- **Task details**
Go through the material and copy each line that includes "than".

- **Provided data**
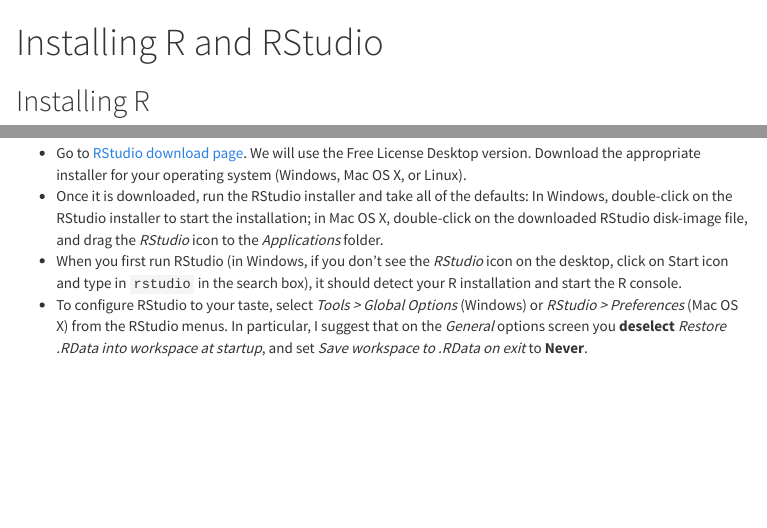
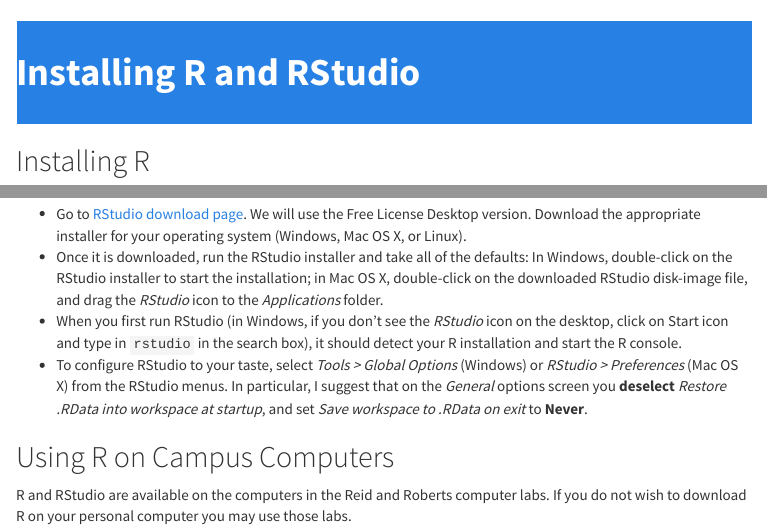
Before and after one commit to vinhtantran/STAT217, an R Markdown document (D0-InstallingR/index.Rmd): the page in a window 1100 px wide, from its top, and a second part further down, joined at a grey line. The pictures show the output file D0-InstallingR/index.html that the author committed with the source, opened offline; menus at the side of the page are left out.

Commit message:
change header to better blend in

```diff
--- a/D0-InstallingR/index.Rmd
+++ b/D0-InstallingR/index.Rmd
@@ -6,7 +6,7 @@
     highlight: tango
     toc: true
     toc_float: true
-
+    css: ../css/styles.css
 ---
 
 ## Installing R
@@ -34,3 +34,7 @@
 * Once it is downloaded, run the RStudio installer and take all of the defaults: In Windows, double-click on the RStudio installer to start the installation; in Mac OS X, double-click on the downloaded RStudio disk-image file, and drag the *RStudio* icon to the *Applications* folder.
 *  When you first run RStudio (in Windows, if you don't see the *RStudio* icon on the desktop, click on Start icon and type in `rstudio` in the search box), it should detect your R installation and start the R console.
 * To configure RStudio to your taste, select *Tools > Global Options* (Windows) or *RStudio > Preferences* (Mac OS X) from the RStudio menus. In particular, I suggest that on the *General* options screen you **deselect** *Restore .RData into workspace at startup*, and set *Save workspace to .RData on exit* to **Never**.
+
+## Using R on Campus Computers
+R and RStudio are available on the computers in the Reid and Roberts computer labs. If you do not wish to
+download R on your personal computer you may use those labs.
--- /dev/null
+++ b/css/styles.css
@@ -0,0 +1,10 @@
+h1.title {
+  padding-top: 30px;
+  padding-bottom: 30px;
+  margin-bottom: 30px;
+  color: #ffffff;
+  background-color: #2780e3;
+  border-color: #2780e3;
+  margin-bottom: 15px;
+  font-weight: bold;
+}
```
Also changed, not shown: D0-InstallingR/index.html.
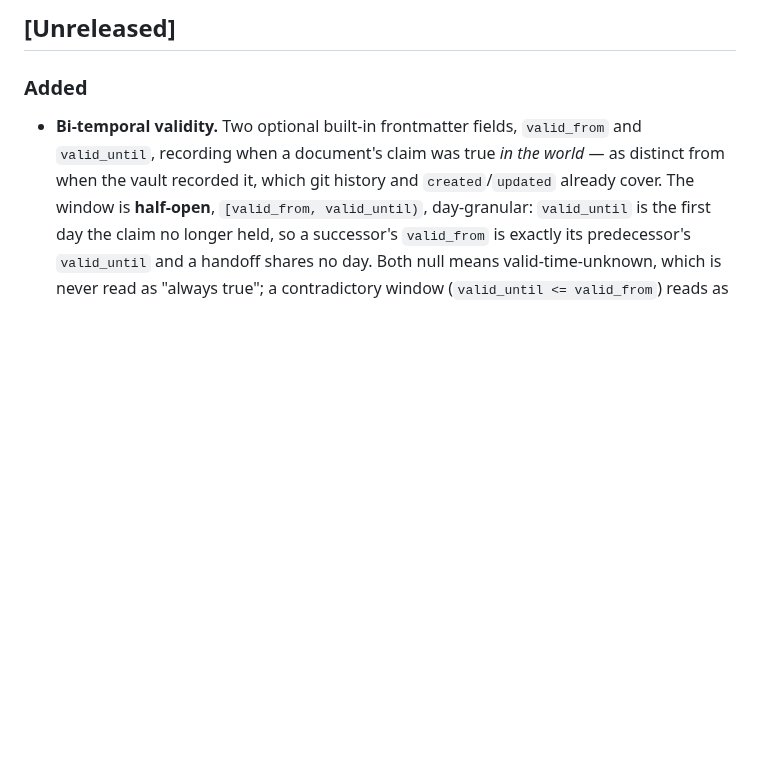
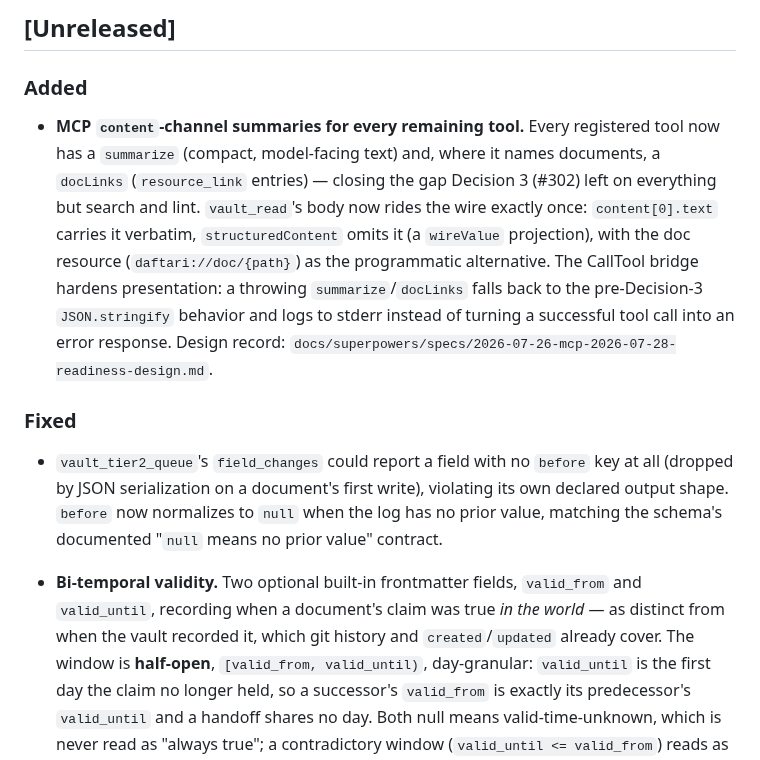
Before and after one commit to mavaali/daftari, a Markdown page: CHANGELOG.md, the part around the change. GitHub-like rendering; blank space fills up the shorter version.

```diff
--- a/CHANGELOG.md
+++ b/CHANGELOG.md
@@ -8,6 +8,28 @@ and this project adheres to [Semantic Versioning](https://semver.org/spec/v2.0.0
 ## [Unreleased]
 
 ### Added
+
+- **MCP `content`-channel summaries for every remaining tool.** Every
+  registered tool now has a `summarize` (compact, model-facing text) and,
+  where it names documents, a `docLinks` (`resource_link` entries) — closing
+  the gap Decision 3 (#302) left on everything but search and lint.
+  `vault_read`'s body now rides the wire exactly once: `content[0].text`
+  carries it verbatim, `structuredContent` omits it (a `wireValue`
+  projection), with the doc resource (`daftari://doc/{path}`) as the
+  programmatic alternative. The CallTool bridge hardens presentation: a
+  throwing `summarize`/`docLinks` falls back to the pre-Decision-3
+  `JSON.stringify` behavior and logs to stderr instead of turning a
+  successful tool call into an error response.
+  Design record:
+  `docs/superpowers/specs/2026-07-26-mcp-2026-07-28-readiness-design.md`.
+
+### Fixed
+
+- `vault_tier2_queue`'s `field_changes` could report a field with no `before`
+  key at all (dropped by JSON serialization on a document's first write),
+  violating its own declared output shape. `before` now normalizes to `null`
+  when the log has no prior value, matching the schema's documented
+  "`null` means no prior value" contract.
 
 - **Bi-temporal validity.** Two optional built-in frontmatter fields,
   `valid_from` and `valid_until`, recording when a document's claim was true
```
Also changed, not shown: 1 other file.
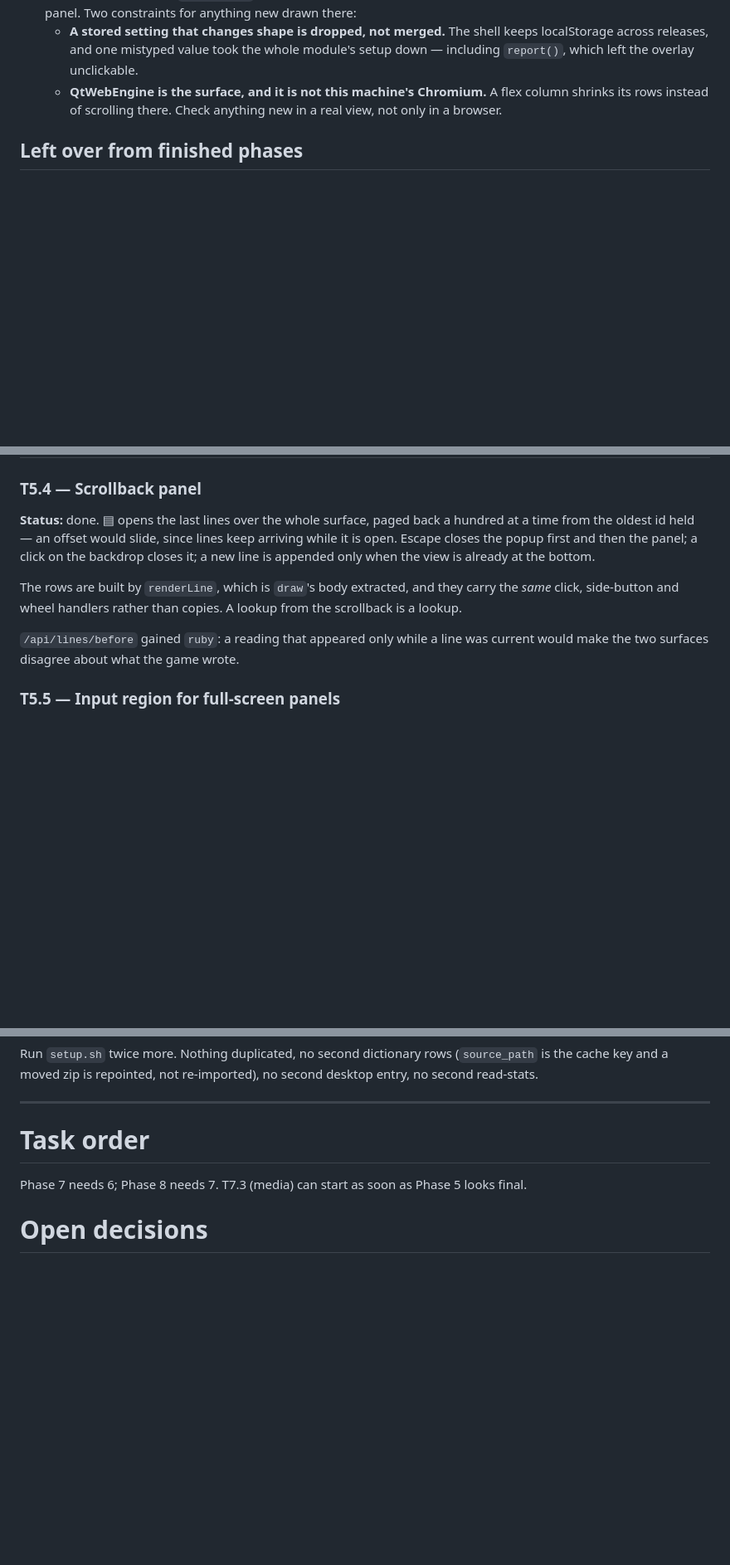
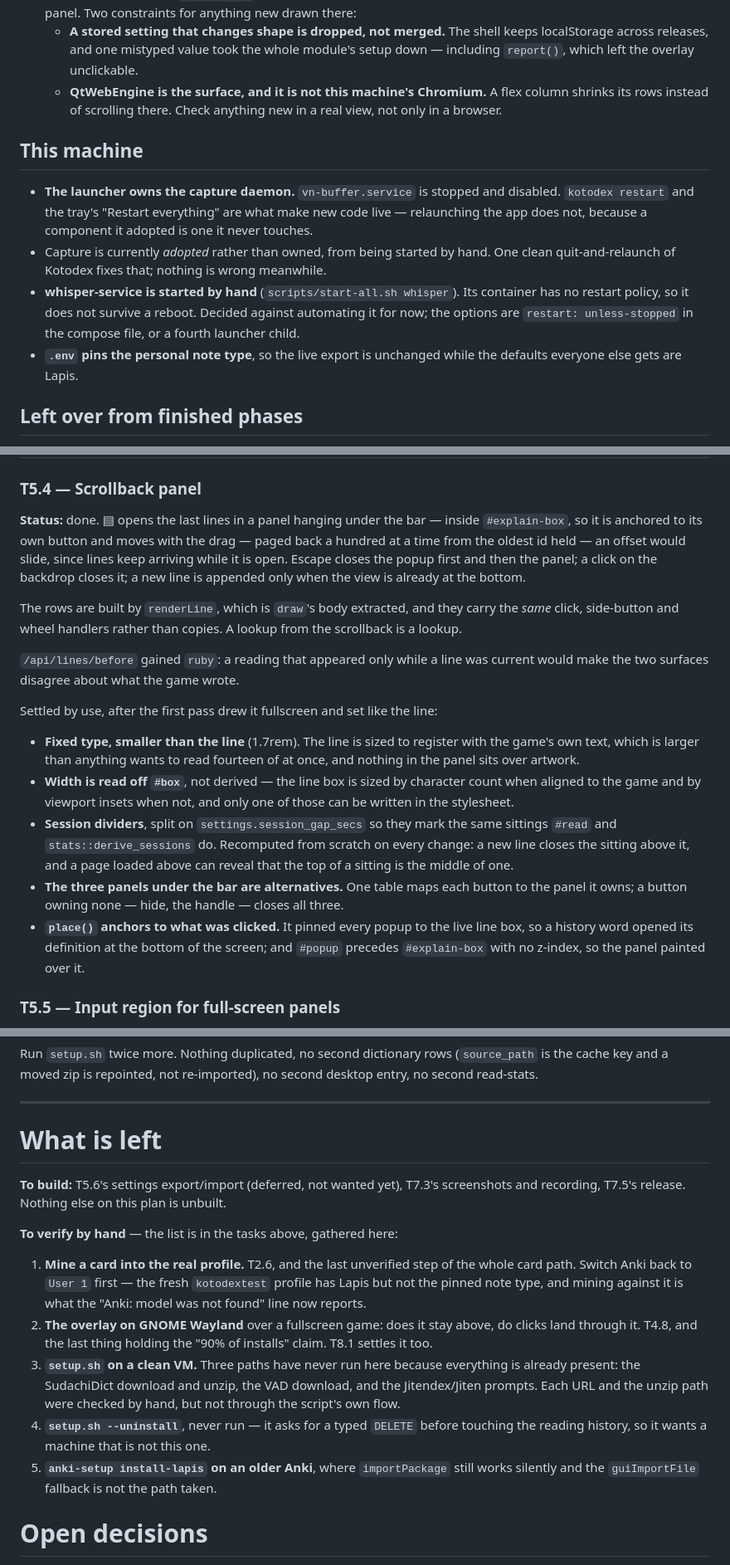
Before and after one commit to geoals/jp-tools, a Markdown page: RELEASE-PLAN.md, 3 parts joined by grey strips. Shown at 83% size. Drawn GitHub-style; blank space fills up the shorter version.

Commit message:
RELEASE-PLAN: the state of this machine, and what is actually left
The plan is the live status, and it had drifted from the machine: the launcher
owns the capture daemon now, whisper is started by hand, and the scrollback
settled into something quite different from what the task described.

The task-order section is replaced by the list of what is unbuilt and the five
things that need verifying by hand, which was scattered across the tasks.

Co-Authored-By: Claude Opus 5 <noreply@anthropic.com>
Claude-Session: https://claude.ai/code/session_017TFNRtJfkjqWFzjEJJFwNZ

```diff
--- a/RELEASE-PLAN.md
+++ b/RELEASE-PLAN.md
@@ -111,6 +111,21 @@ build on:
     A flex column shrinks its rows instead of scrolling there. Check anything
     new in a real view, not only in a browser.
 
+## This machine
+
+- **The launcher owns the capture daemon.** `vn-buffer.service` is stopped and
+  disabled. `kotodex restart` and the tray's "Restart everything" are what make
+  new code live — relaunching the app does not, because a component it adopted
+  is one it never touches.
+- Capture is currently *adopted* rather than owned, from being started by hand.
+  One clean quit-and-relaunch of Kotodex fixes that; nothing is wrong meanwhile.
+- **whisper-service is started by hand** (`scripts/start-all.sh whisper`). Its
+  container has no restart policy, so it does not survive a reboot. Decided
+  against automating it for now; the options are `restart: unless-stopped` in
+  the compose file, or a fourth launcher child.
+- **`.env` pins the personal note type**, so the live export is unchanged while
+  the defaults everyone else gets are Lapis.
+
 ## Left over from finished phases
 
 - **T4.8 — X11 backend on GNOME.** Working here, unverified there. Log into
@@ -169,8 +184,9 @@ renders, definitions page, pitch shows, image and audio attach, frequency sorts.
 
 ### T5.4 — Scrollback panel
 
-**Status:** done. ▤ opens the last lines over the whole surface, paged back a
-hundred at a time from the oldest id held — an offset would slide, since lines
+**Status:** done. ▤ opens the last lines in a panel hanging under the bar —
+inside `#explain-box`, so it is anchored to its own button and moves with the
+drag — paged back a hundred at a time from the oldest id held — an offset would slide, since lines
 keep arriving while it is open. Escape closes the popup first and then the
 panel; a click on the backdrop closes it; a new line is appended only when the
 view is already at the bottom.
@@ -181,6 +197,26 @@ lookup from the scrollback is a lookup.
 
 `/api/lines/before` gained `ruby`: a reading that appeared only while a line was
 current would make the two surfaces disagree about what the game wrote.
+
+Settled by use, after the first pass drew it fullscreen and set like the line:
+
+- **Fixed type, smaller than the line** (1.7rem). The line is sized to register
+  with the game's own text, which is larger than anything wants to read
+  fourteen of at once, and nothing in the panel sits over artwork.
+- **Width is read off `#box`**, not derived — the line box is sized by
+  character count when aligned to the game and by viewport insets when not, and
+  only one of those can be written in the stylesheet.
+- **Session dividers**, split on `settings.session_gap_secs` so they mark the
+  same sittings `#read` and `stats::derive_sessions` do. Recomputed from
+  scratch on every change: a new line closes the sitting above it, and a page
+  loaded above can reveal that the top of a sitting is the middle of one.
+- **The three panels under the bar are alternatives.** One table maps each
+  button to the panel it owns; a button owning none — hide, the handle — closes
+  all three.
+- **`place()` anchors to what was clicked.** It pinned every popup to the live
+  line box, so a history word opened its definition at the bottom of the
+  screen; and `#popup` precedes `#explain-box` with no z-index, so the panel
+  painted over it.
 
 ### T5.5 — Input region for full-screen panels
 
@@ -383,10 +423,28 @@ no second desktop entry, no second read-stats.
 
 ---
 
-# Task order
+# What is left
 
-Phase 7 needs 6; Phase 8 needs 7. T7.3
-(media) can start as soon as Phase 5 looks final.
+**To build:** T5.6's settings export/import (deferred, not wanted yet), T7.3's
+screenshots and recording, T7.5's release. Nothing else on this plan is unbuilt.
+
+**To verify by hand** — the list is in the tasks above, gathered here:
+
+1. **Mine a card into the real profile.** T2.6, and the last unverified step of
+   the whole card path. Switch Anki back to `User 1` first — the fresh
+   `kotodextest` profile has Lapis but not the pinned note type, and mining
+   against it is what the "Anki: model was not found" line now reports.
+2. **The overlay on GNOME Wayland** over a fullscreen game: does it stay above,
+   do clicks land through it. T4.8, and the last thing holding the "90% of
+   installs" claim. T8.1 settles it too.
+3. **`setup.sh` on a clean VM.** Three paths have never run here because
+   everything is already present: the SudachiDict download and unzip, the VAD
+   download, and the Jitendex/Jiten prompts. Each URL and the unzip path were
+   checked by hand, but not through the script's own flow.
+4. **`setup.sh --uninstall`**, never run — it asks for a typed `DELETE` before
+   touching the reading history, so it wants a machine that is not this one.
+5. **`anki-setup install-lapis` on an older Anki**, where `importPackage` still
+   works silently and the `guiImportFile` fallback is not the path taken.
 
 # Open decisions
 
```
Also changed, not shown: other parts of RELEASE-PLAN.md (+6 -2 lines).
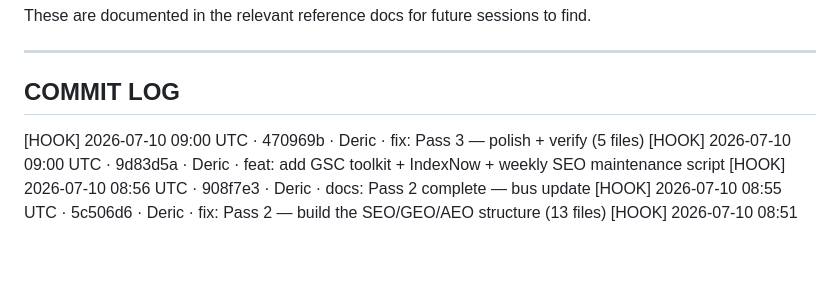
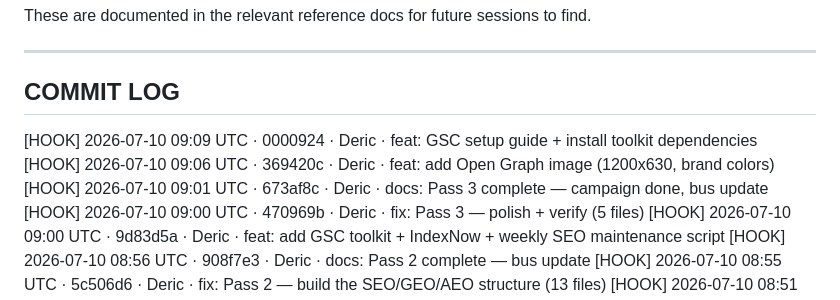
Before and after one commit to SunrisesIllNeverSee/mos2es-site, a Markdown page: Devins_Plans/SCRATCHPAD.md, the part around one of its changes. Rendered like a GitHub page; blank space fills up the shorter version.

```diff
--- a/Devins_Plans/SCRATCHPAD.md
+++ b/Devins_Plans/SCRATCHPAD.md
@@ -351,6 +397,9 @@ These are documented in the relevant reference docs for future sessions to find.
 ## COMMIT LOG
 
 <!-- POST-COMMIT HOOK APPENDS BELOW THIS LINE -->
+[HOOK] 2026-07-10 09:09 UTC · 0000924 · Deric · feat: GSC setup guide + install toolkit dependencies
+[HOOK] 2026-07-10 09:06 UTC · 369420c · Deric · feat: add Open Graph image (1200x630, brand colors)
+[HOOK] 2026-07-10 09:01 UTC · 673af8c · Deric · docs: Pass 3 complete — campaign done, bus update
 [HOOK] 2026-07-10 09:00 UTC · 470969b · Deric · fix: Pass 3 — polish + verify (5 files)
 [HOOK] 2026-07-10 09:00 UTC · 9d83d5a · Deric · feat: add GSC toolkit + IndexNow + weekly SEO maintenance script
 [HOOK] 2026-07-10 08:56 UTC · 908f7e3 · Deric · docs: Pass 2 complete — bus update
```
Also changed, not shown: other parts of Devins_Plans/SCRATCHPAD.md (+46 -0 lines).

- **Reply to the task**
+- Capture is currently *adopted* rather than owned, from being started by hand.
+- **Fixed type, smaller than the line** (1.7rem). The line is sized to register
+  with the game's own text, which is larger than anything wants to read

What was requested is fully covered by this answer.